Call Of Duty eSports Explained

Maybe you’re new to Call Of Duty eSports or simply want to brush up on the latest details of how the competition plays out?

As far as competitive gaming goes, FPS games tend to flitter in and out of the scene with some proving more popular than others. Call Of Duty has remained a staple for the industry for years, however, and with an expanded tournament this year it seems that’s not going anywhere.

Yet while the core concept is familiar, Call Of Duty has a few differences that make it a unique title for an eSport.

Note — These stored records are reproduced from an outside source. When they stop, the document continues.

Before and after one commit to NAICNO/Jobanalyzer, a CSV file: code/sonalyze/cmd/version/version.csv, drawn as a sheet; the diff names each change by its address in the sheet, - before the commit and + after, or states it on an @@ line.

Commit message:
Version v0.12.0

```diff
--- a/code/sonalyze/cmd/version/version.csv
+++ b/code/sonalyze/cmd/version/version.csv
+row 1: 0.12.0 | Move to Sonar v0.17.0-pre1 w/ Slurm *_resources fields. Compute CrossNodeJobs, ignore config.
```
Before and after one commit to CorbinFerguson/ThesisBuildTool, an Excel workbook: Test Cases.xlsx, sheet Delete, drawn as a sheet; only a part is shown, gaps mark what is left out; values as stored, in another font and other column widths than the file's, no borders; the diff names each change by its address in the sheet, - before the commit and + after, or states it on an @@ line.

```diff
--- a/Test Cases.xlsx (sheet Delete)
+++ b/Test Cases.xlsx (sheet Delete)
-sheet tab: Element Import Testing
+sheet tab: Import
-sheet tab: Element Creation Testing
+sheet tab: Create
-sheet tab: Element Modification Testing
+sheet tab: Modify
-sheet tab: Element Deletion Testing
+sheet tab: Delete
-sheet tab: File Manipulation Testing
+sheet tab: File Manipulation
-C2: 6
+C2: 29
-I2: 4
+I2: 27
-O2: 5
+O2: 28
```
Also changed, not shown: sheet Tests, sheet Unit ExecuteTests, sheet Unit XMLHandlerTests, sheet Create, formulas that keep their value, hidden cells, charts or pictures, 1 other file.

As such, we’ve detailed all the things that make CoD such an important competitive game in the industry and why – and how – you should get involved.

Call Of Duty eSports Explained


Call Of Duty is the long-running franchise from Activision with many entries in the series since its first game in 2003. There’s been a game in the series released every year since then, but it wasn’t until Call Of Duty 4: Modern Warfare in 2007 that the series really took off and became a household name.

This was almost entirely down to the game’s multiplayer mode, which refined online gameplay with the addition of killstreaks, customisable loadouts and fast-action combat in a modern military setting.

From then on eSports has become an increasingly significant aspect of the Call Of Duty franchise, beginning particularly with the sequel – Modern Warfare 2 – that would go on to further polish and perfect the multiplayer.

Nowadays Call Of Duty has become one of the most significant eSports titles, especially in the realm of FPS. Its combination of frenetic run-and-gun gameplay and strategic map design has made for an exciting game to watch.

These days Call Of Duty has moved into a modern futuristic, and as a result has enabled a more arcadey style of combat that works as an alternate to the slower pace of the biggest FPS eSport, CS:GO.

CoD enables its players with jetpack jumps, parkour movements across walls and a variety of other feats of acrobatics – meaning its matches are much quicker and the tables can turn in a moment’s notice.

Call Of Duty World League


Each year there is a tournament called the Call Of Duty Championships – more commonly referred to as Champs – which is hosted by Activision and acts as the big event for the CoD eSport scene annually.

For 2016, however, Activision altered the tournament a little by introducing the World League, a league format competition across three different regions where the best teams compete over two series to qualify for the final tournament at CoD Champs.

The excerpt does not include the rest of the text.